BepiColombo will provide the best understanding of Mercury to date. It consists of two individual orbiters: the Mercury Planetary Orbiter (MPO) to map the planet, and the Mercury Magnetospheric Orbiter (MMO) to investigate its magnetosphere.
Most of ESA's previous interplanetary missions have been to relatively cold parts of the Solar System. BepiColombo will be the Agency's first experience of sending a planetary probe close to the Sun.
BepiColombo’s mission is especially challenging because Mercury's orbit is so close to our star. The planet is hard to observe from a distance, because the Sun is so bright. Furthermore, it is difficult to reach because a spacecraft must lose a lot of energy to ‘fall’ towards the planet from the Earth. The Sun’s enormous gravity presents a challenge in placing a spacecraft into a stable orbit around Mercury.
Only NASA's Mariner 10 and Messenger have visited Mercury so far. Mariner 10 provided the first-ever close-up images of the planet when it flew past three times in 1974-1975. En route to its final destination in orbit around Mercury in 18 March 2011, Messenger flew past the planet 3 times (14 January 2008, 6 October 2008, and 29 September 2009), providing new data and images. Once BepiColombo arrives in late 2025, it will help reveal information on the composition and history of Mercury. It should discover more about the formation and the history of the inner planets in general, including Earth.
The BepiColombo mission is based on two spacecraft:
- a Mercury Planetary Orbiter (MPO); and
- a Mercury Magnetospheric Orbiter (MMO)
Among several investigations, BepiColombo will make a complete map of Mercury at different wavelengths. It will chart the planet's mineralogy and elemental composition, determine whether the interior of the planet is molten or not, and investigate the extent and origin of Mercury’s magnetic field.
Several launch methods have been extensively studied. In the selected scenario, BepiColombo will use the gravity of Earth, Venus and Mercury in combination with the thrust provided by solar-electric propulsion (SEP). During the voyage to Mercury, the two orbiters and a transfer module, consisting of electric propulsion and traditional chemical rocket units, will form one single composite spacecraft.
When approaching Mercury in late 2025, the transfer module will be separated and the composite spacecraft will use rocket engines and a technique called 'weak stability boundary capture’ to bring it into polar orbit around the planet.
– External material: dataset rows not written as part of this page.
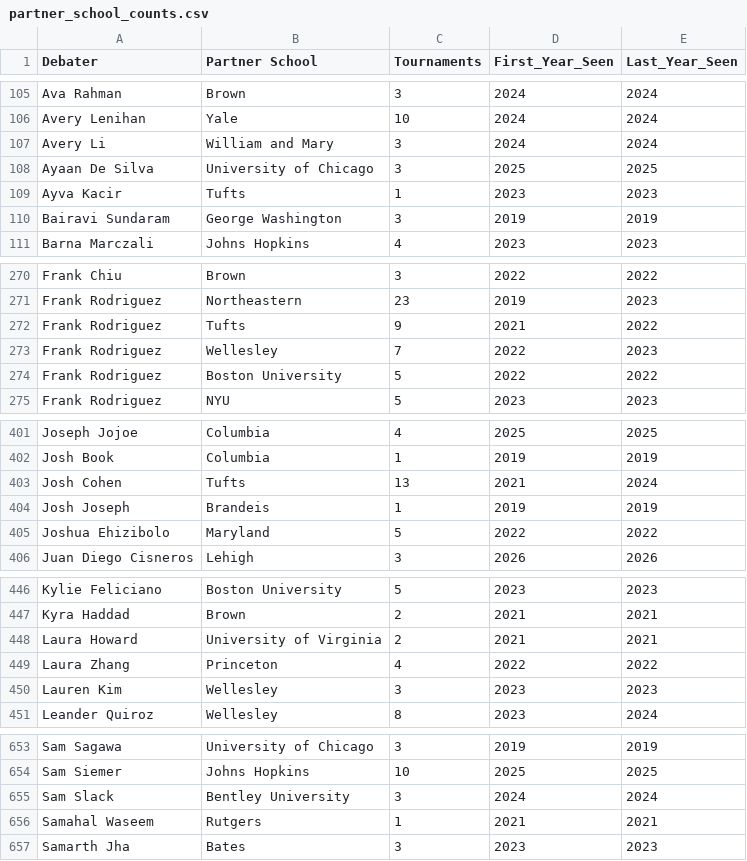
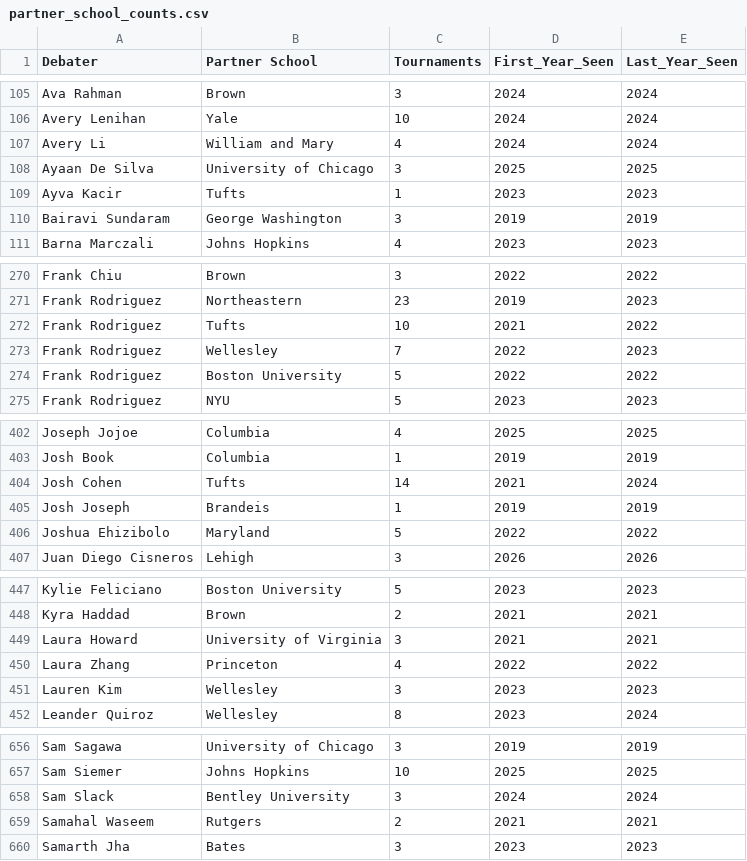
Before and after one commit to AnnaGustafson2/APDADataViz, a CSV file: partner_school_counts.csv, drawn as a sheet; only a part is shown, gaps mark what is left out; the diff covers the shown part only.

```diff
--- a/partner_school_counts.csv
+++ b/partner_school_counts.csv
@@ -106,3 +106,3 @@ Ava Rahman,Brown,3,2024,2024
 Avery Lenihan,Yale,10,2024,2024
-Avery Li,William and Mary,3,2024,2024
+Avery Li,William and Mary,4,2024,2024
 Ayaan De Silva,University of Chicago,3,2025,2025
@@ -271,3 +271,3 @@ Frank Chiu,Brown,3,2022,2022
 Frank Rodriguez,Northeastern,23,2019,2023
-Frank Rodriguez,Tufts,9,2021,2022
+Frank Rodriguez,Tufts,10,2021,2022
 Frank Rodriguez,Wellesley,7,2022,2023
@@ -402,3 +403,3 @@ Joseph Jojoe,Columbia,4,2025,2025
 Josh Book,Columbia,1,2019,2019
-Josh Cohen,Tufts,13,2021,2024
+Josh Cohen,Tufts,14,2021,2024
 Josh Joseph,Brandeis,1,2019,2019
@@ -447,3 +448,3 @@ Kylie Feliciano,Boston University,5,2023,2023
 Kyra Haddad,Brown,2,2021,2021
-Laura Howard,University of Virginia,2,2021,2021
+Laura Howard,University of Virginia,3,2021,2021
 Laura Zhang,Princeton,4,2022,2022
@@ -655,3 +658,3 @@ Sam Siemer,Johns Hopkins,10,2025,2025
 Sam Slack,Bentley University,3,2024,2024
-Samahal Waseem,Rutgers,1,2021,2021
+Samahal Waseem,Rutgers,2,2021,2021
 Samarth Jha,Bates,3,2023,2023
```
Also changed, not shown: 8 added rows and 6 edited cells elsewhere in this file, 7 other files.
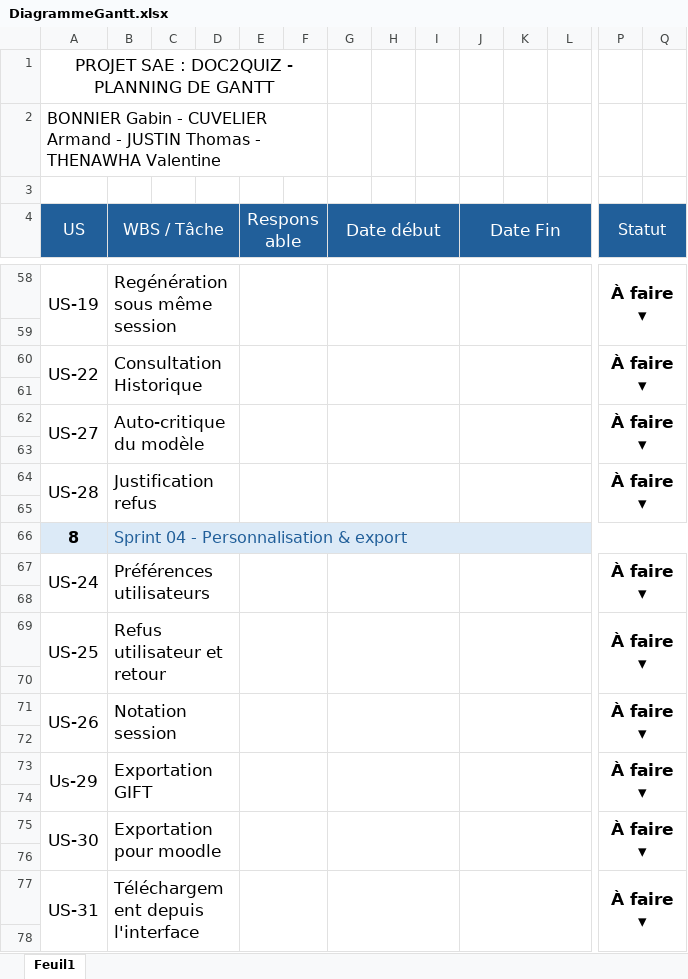
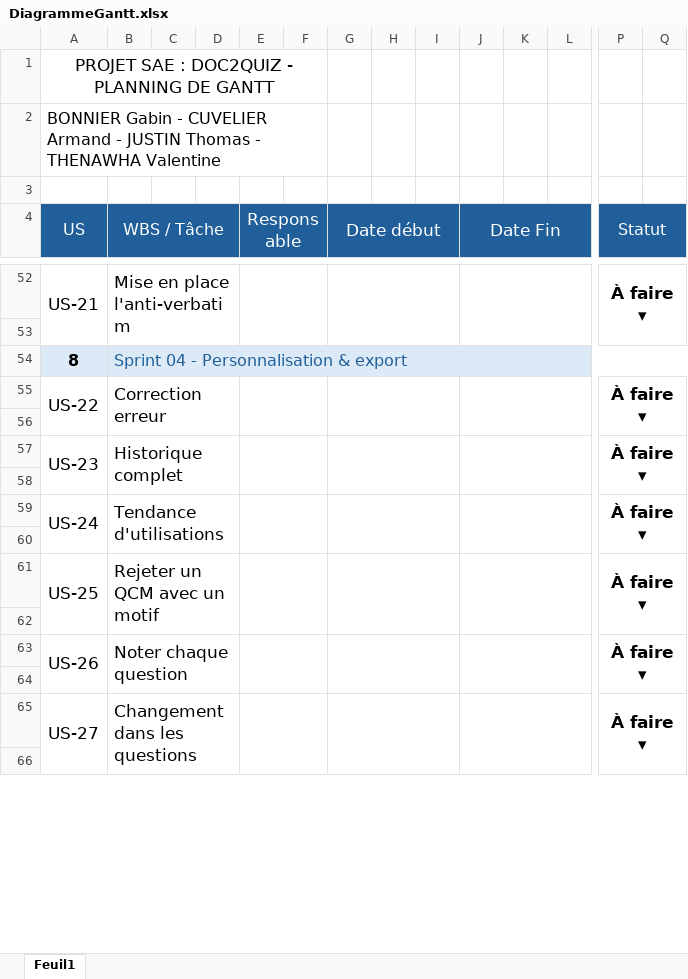
Before and after one commit to armandddev/11_Doc2Quiz, an Excel workbook: docs/DiagrammeGantt.xlsx, sheet Feuil1, drawn as a sheet; only a part is shown, gaps mark what is left out; values as stored, in another font and other column widths than the file's, no borders; conditional formats not drawn; removed rows and columns are numbered as before the commit, all else as after; rows hold the shown columns only; the diff covers the shown part only; the diff names each change by its address in the sheet, - before the commit and + after, or states it on an @@ line.

```diff
--- a/docs/DiagrammeGantt.xlsx (sheet Feuil1)
+++ b/docs/DiagrammeGantt.xlsx (sheet Feuil1)
-A52 (US): US-19
+A52 (US): US-21
-A58:A59 merged
+A52:A53 merged
-B52 (WBS / Tâche): Regénération sous même session
+B52 (WBS / Tâche): Mise en place l'anti-verbatim
-B58:D59 merged
+B52:D53 merged
-E58:F59 merged
+E52:F53 merged
-G58:I59 merged
+G52:I53 merged
-J58:L59 merged
+J52:L53 merged
-P58:Q59 merged
+P52:Q53 merged
-row 59: (empty)
-row 60: US-22 | Consultation Historique |  |  |  |  |  |  |  |  |  |  | À faire ▾
-row 61: (empty)
-row 62: US-27 | Auto-critique du modèle |  |  |  |  |  |  |  |  |  |  | À faire ▾
-row 63: (empty)
-row 64: US-28 | Justification refus |  |  |  |  |  |  |  |  |  |  | À faire ▾
-A55 (US): US-24
+A55 (US): US-22
-B55 (WBS / Tâche): Préférences utilisateurs
+B55 (WBS / Tâche): Correction erreur
-A57 (US): US-25
+A57 (US): US-23
-B57 (WBS / Tâche): Refus utilisateur et retour
+B57 (WBS / Tâche): Historique complet
-A59 (US): US-26
+A59 (US): US-24
-B59 (WBS / Tâche): Notation session
+B59 (WBS / Tâche): Tendance d'utilisations
-row 73: Us-29 | Exportation GIFT |  |  |  |  |  |  |  |  |  |  | À faire ▾
+row 61: US-25 | Rejeter un QCM avec un motif |  |  |  |  |  |  |  |  |  |  | À faire ▾
-row 75: US-30 | Exportation pour moodle |  |  |  |  |  |  |  |  |  |  | À faire ▾
+row 63: US-26 | Noter chaque question |  |  |  |  |  |  |  |  |  |  | À faire ▾
-A65 (US): US-31
+A65 (US): US-27
-B65 (WBS / Tâche): Téléchargement depuis l'interface
+B65 (WBS / Tâche): Changement dans les questions
```
Also changed, not shown: 13 added rows, 13 removed rows, 24 edited cells, cell formats and merged cells elsewhere in this sheet, formulas that keep their value, 3 other files.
When the MMO orbit is reached, the MPO will separate and lower its altitude to its own operational orbit. Observations from orbit will be taken for at least one Earth year with the possibility of an extension.
As the nearest planet to the Sun, Mercury has an important role in showing us how planets form. Mercury, Venus, Earth and Mars make up the family of terrestrial planets; each one carrying essential information to trace the history of the whole group.
The knowledge of how they originated and evolved is key to understanding how conditions supporting life arose in the Solar System, and possibly elsewhere. As long as Earth-like planets orbiting other stars remain inaccessible to astronomers, the Solar System is the only laboratory where scientists can test models applicable to other planetary systems.
Exploring Mercury is therefore fundamental to answering important astrophysical and philosophical questions such as 'Are Earth-like planets common in the Galaxy?'
A European mission to Mercury was first proposed in May 1993. Although an assessment showed it to be too costly for a medium-size mission, ESA made a Mercury orbiter one of its three new cornerstone missions when the Horizon 2000 science programme was extended in 1994. Gaia competed with BepiColombo for the fifth cornerstone mission. In October 2000, ESA approved a package of missions for 2008–2013 and both BepiColombo and Gaia were approved.
In February 2007, the mission was approved as part of the Cosmic Vision programme. Following an unavoidable increase in the mission’s mass during 2008, the launch vehicle was changed from Soyuz-Fregat to Ariane 5. Final approval for the redesigned mission was given by ESA’s Science Programme Committee in November 2009.
BepiColombo represents the first time ESA and JAXA have joined forces for the implementation of a major space science mission.
BepiColombo is a joint mission between ESA and the Japanese Aerospace Exploration Agency (JAXA), executed under ESA leadership.
Last update: 5 December 2016